Welcome to Murder by the Book's blog about what we've read recently. You can find our website at www.mbtb.com.

Friday, May 2, 2008

2008 Edgar Awards

[Jordan is the daughter of our store manager Jean May, and more or less grew up at the store.]
Death Becomes Them at the 2008 Edgar Awards
by Jordan Foster -- Publishers Weekly, 5/1/2008 3:32:00 PM
The 62nd Annual Edgar Awards held in New York last night saluted several of the genre’s stalwarts as well as recognizing an emerging group of talented newcomers. Outgoing Mystery Writers of America president Nelson DeMille passed the torch to the incoming president, Edgar winner Harlan Coben, who opened the evening by praising the wisdom of another of multiple award-winner, Lawrence Block. The original motto of the MWA, said Coben, was “crime doesn’t pay…enough,” but added a tidbit he learned from Block early on his career: “nobody has to fail so that I can succeed.”John Hart took home the Edgar for Best Novel for his sophomore effort, Down River, the story of a man wrongly convicted of murder.

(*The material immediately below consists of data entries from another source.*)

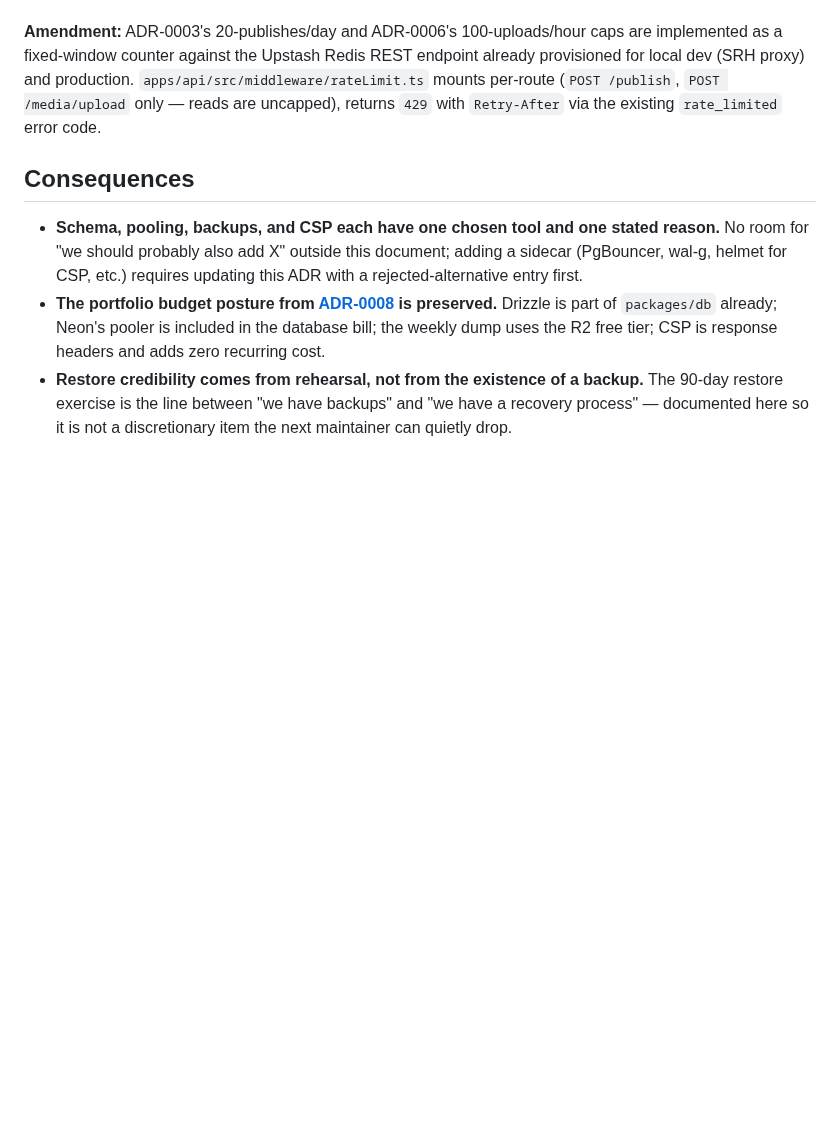
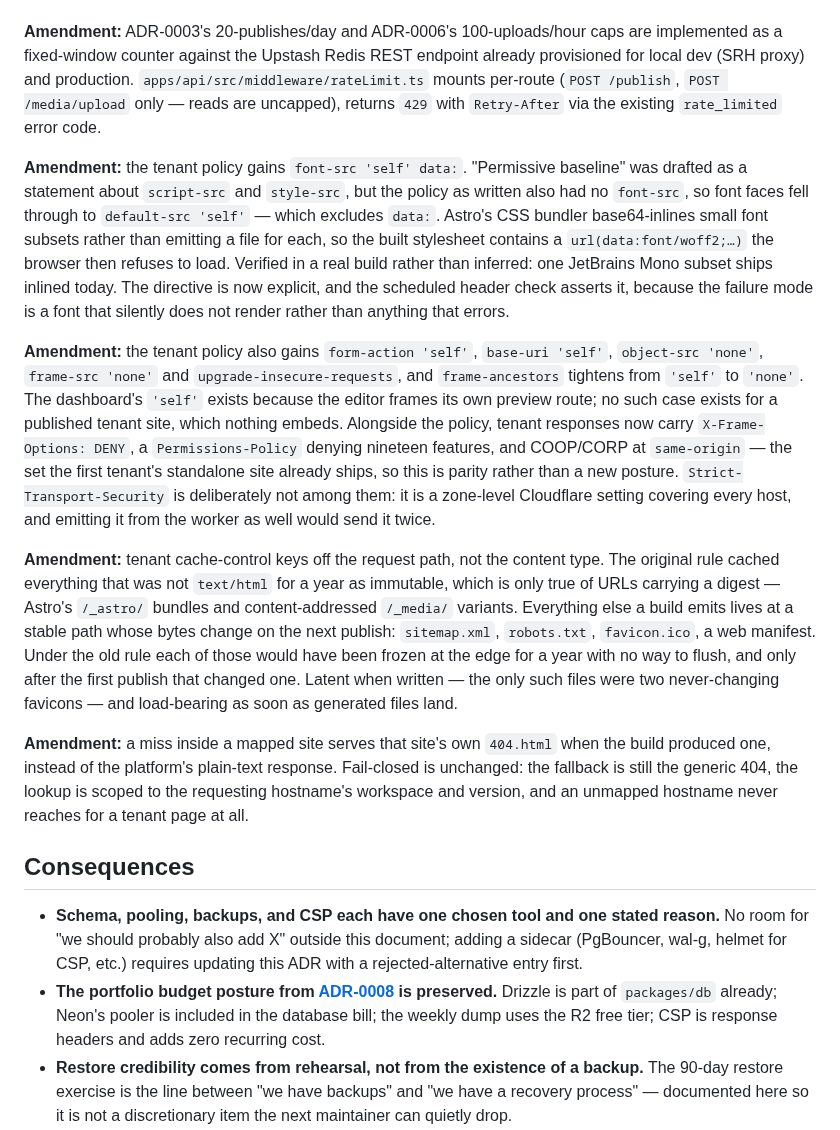
Before and after one commit to farulivan/plinth, a Markdown page: docs/adr/0011-operational-baseline.md, the part around the change. GitHub-like rendering; blank space fills up the shorter version.

Commit message:
docs(adr): record the tenant response-contract corrections
Five amendments to ADR-0011, one per correction, each carrying the reason the
original was wrong rather than only the new value.

The font-src entry matters most for a future reader: "permissive baseline" was
drafted as a claim about script-src and style-src, and the policy silently
inherited default-src for fonts. Naming that as the mechanism is what stops
the next directive being omitted the same way.

```diff
--- a/docs/adr/0011-operational-baseline.md
+++ b/docs/adr/0011-operational-baseline.md
@@ -84,6 +84,14 @@ Content-Security-Policy:
 
 **Amendment:** ADR-0003's 20-publishes/day and ADR-0006's 100-uploads/hour caps are implemented as a fixed-window counter against the Upstash Redis REST endpoint already provisioned for local dev (SRH proxy) and production. `apps/api/src/middleware/rateLimit.ts` mounts per-route (`POST /publish`, `POST /media/upload` only — reads are uncapped), returns `429` with `Retry-After` via the existing `rate_limited` error code.
 
+**Amendment:** the tenant policy gains `font-src 'self' data:`. "Permissive baseline" was drafted as a statement about `script-src` and `style-src`, but the policy as written also had no `font-src`, so font faces fell through to `default-src 'self'` — which excludes `data:`. Astro's CSS bundler base64-inlines small font subsets rather than emitting a file for each, so the built stylesheet contains a `url(data:font/woff2;…)` the browser then refuses to load. Verified in a real build rather than inferred: one JetBrains Mono subset ships inlined today. The directive is now explicit, and the scheduled header check asserts it, because the failure mode is a font that silently does not render rather than anything that errors.
+
+**Amendment:** the tenant policy also gains `form-action 'self'`, `base-uri 'self'`, `object-src 'none'`, `frame-src 'none'` and `upgrade-insecure-requests`, and `frame-ancestors` tightens from `'self'` to `'none'`. The dashboard's `'self'` exists because the editor frames its own preview route; no such case exists for a published tenant site, which nothing embeds. Alongside the policy, tenant responses now carry `X-Frame-Options: DENY`, a `Permissions-Policy` denying nineteen features, and COOP/CORP at `same-origin` — the set the first tenant's standalone site already ships, so this is parity rather than a new posture. `Strict-Transport-Security` is deliberately not among them: it is a zone-level Cloudflare setting covering every host, and emitting it from the worker as well would send it twice.
+
+**Amendment:** tenant cache-control keys off the request path, not the content type. The original rule cached everything that was not `text/html` for a year as immutable, which is only true of URLs carrying a digest — Astro's `/_astro/` bundles and content-addressed `/_media/` variants. Everything else a build emits lives at a stable path whose bytes change on the next publish: `sitemap.xml`, `robots.txt`, `favicon.ico`, a web manifest. Under the old rule each of those would have been frozen at the edge for a year with no way to flush, and only after the first publish that changed one. Latent when written — the only such files were two never-changing favicons — and load-bearing as soon as generated files land.
+
+**Amendment:** a miss inside a mapped site serves that site's own `404.html` when the build produced one, instead of the platform's plain-text response. Fail-closed is unchanged: the fallback is still the generic 404, the lookup is scoped to the requesting hostname's workspace and version, and an unmapped hostname never reaches for a tenant page at all.
+
 ## Consequences
 
 - **Schema, pooling, backups, and CSP each have one chosen tool and one stated reason.** No room for "we should probably also add X" outside this document; adding a sidecar (PgBouncer, wal-g, helmet for CSP, etc.) requires updating this ADR with a rejected-alternative entry first.
```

Presenter Lee Child quipped that the envelope was difficult to open then hinted it might just be a plot device on his part. “I’m a suspense writer,” Child said, “what do you expect?” The Edgar for Best First Novel By An American Author went to Tana French for In the Woods, whose debut featured a detective in Dublin’s Murder Squad struggling with a childhood trauma. Other winners included Megan Abbott’s Queenpin for Best Paperback Original; Vincent Bugliosi’s Reclaiming History: The Assassination of John F. Kennedy for Best Fact Crime; Susan Straight’s “The Golden Gopher,” part of Los Angeles Noir, for Best Short Story; Tedd Arnold’s Rat Life for Best Young Adult; Tony Gilroy’s Michael Clayton for Best Motion Picture Screenplay; and Matt Nix’s pilot episode of Burn Notice for Best Television Episode Teleplay.With Raven Awards going to the Library of Congress’s Center for the Book in Washington D.C. and Kate Mattes, owner of Kate’s Mystery Books in Boston, the evening also paid tribute to the newest MWA Grand Master, Bill Prozini. In a Star Wars-inspired film introduction, the titles of the prolific Prozini scrolled upwards in familiar yellow script. In his introduction for Pronzini, Lawrence Block amended Coben’s earlier quote by adding that while no one has to fail for him to succeed, “it’s so much more gratifying when they do.” Pronzini, known for his long-running Nameless Detective series, thanked his wife, former Grand Master Marcia Muller, and entertained the crowd with his favorite worst lines in crime fiction.

No comments:

Post a Comment